I’ve spent the past couple of months preparing a proposal for a PhD project in Geography and Theology at Exeter University; a sort of religious psychogeography with a bit of feminist theology and queer theory thrown in for good measure - and to add extra spice. As part of the research I've been reading Dr John Wylie’s work on Glastonbury, in particular his description of the road from Bristol to Glastonbury and his account of ascending Glastonbury Tor. His visit to South Somerset had two purposes: ‘to explore the possibilities of writing performatively about landscape experiences’ and to suggest ‘a theorisation of landscape in dwelling and temporality’ (Wylie 2003).
My own thesis draws heavily on ‘landscape experiences’, albeit from a religious perspective, and Dr Wylie’s essay has played an important part in shaping my initial ruminations. So, during the purdah between submitting my application and receiving the proverbial green light (the odds are stacked in my favour, according to my potential supervisor), I thought it might be appropriate to indulge in a similar exercise in a not dissimilar landscape, one that exerts a strong hold over my febrile emotions.
|Nerôche from the pastures near Staple Fitzpaine. No matter where I am in south Somerset, Nerôche seems always to loom on the horizon, a brooding presence.|
Nerôche – strictly speaking Castle Nerôche – is a 300 metre-high prominence in the Blackdown Hills that overlooks the girt, lush Taunton Deane and holds its own with the more popular Quantock Hills on the other side of the vale. It is topped by a Norman motte and bailey castle that last saw action during the 12th century Anarchy and is underlain by a thin layer of clay with flints and a thick outcrop of Upper Greensand. The northern scarp is steep in places, heavily wooded towards the summit but a patchwork of pasture lower down where the village of Staple Fitzpaine nestles as if it had been plucked straight from a John Betjeman poem. The southern slopes dip gently towards Ilminster, a cute and capricious market town which boasts two curry houses, both of which require the diner to bring her/his own booze.
Much of the land is owned by the Forestry Commission and Crown Estate and is the focus of the Nerôche Landscape Partnership Scheme and the Liberating the Landscape project. These have been instrumental in restoring the Herepaths, important trade and communication routes between settlements during the ninth century and often referred to as people’s paths.

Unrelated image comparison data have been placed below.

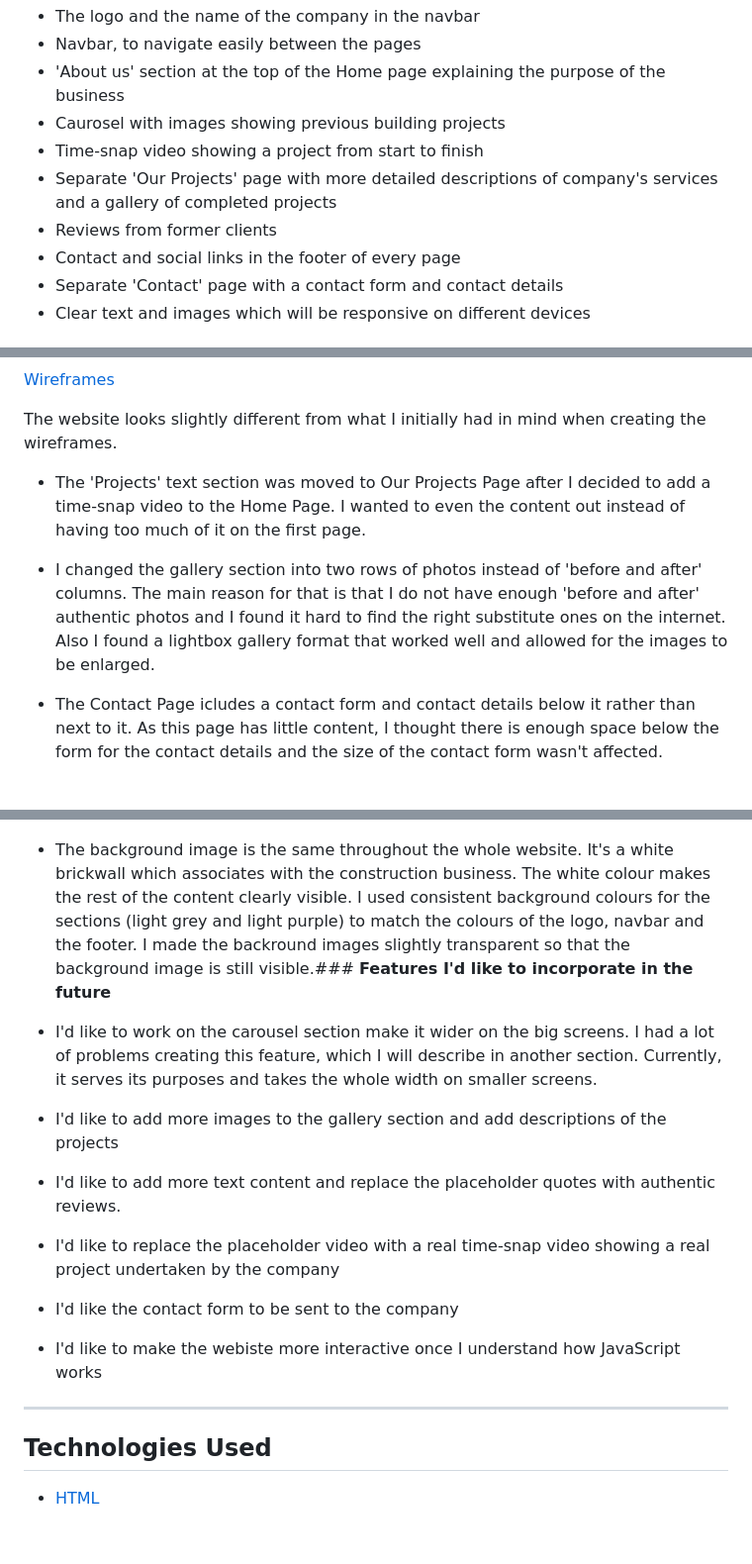
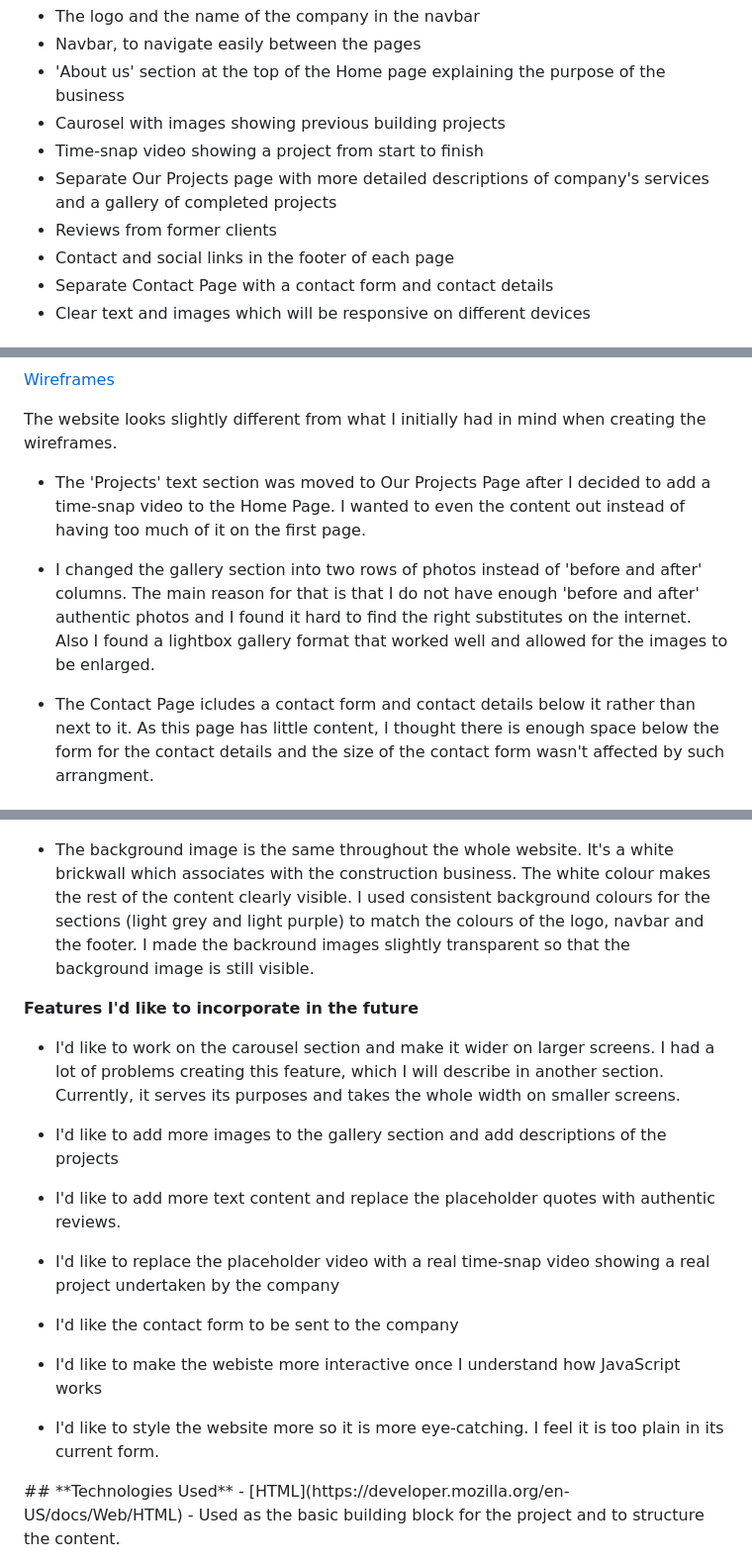
Before and after one commit to AgyLuczak/GIANDS-the-building-company, a Markdown page: readme.md, 3 parts joined by grey strips. Shown: that part at 99% size. Rendered like a GitHub page; blank space fills up the shorter version.

```diff
--- a/readme.md
+++ b/readme.md
@@ -47,9 +53,9 @@ In order to achieve the strategy goals, the following features will be included
 - 'About us' section at the top of the Home page explaining the purpose of the business
 - Caurosel with images showing previous building projects
 - Time-snap video showing a project from start to finish
-- Separate 'Our Projects' page with more detailed descriptions of company's services and a gallery of completed projects
+- Separate Our Projects page with more detailed descriptions of company's services and a gallery of completed projects
 - Reviews from former clients
-- Contact and social links in the footer of every page
-- Separate 'Contact' page with a contact form and contact details
+- Contact and social links in the footer of each page
+- Separate Contact Page with a contact form and contact details
 - Clear text and images which will be responsive on different devices
 
@@ -69,7 +84,7 @@ The navbar recurring on each page allows users to easily move between the pages
 The website looks slightly different from what I initially had in mind when creating the wireframes.
 
 - The 'Projects' text section was moved to Our Projects Page after I decided to add a time-snap video to the Home Page. I wanted to even the content out instead of having too much of it on the first page.
-- I changed the gallery section into two rows of photos instead of 'before and after' columns. The main reason for that is that I do not have enough 'before and after' authentic photos and I found it hard to find the right substitute ones on the internet. Also I found a lightbox gallery format that worked well and allowed for the images to be enlarged.
+- I changed the gallery section into two rows of photos instead of 'before and after' columns. The main reason for that is that I do not have enough 'before and after' authentic photos and I found it hard to find the right substitutes on the internet. Also I found a lightbox gallery format that worked well and allowed for the images to be enlarged.
 
-- The Contact Page icludes  a contact form and contact details below it rather than next to it. As this page has little content, I thought there is enough space below the form for the contact details and the size of the contact form wasn't affected.
+- The Contact Page icludes a contact form and contact details below it rather than next to it. As this page has little content, I thought there is enough space below the form for the contact details and the size of the contact form wasn't affected by such arrangment.
 
@@ -104,9 +129,13 @@ I chose two background colours for the sections across the whole webiste: light
 - Contact form placed on the top of the Contact Page. Allows users to send a message and ask for a quote. The submit bottom is dark red with white text in it to make it stand out. For the time being I used Code Institute code which links to [Formdump](https://formdump.codeinstitute.net/). When the details are submitted correctly, users get the following result:
 ![form submission result](./docs/formsubmission.png)
 
-- The background image is the same throughout the whole website. It's a white brickwall which associates with the construction business. The white colour makes the rest of the content clearly visible. I used consistent background colours for the sections (light grey and light purple) to match the colours of the logo, navbar and the footer. I made the backround images slightly transparent so that the background image is still visible.### **Features I'd like to incorporate in the future**
+- The background image is the same throughout the whole website. It's a white brickwall which associates with the construction business. The white colour makes the rest of the content clearly visible. I used consistent background colours for the sections (light grey and light purple) to match the colours of the logo, navbar and the footer. I made the backround images slightly transparent so that the background image is still visible.
+</br>
 
- - I'd like to work on the carousel section make it wider on the big screens. I had a lot of problems creating this feature, which I will describe in another section. Currently, it serves its purposes and takes the whole width on smaller screens.
+**Features I'd like to incorporate in the future**
+</br>
+
+ - I'd like to work on the carousel section and make it wider on larger screens. I had a lot of problems creating this feature, which I will describe in another section. Currently, it serves its purposes and takes the whole width on smaller screens.
 
  - I'd like to add more images to the gallery section and add descriptions of the projects
 
@@ -118,6 +147,6 @@ I chose two background colours for the sections across the whole webiste: light
 
  - I'd like to make the webiste more interactive once I understand how JavaScript works
 
- ---
-
+ - I'd like to style the website more so it is more eye-catching. I feel it is too plain in its current form.
+</br>
  ## **Technologies Used**
```
Also changed, not shown: other parts of readme.md (+70 -36 lines).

My first encounter with Nerôche was during the hot and sticky summer of 1988 when, in my previous incarnation, I was delivering parcels across south and west Somerset. Twenty five years ago, almost to the day, but still I can recall my senses working overtime as the trusty red van began the long climb. First through the leafy – and not so leafy – suburbs of Taunton then up, up and away; a sinuous and sensuous journey across a landscape which seemed to peel away another layer each time I pressed the clutch to engage a lower gear. But like a burlesque artiste it was revealing itself provocatively, little by little, and every time it showed a little more flesh I knew it was concealing more than it was exposing.
Twenty five years ago, almost to the day, and I’m still exploring Nerôche’s deep and dark declivities and still it refuses to yield its more intimate secrets. Which is why, in the midst of a very English heatwave, I set out on a labyrinthine walk which I hoped might act as an open sesame and grant me entrance to Nerôche’s esoteric pleasures. And like Dr Wylie, I set out with the intention of recording my emotions.
As is ever the case, the hunter soon became the prey.
John Wylie: Landscape, Performance and Dwelling: a Glastonbury Case Study in Country Visions, Paul Cloke (ed): Pearson 2003
Nerôche, Liberating the Landscape: http://www.nerochescheme.org/index.php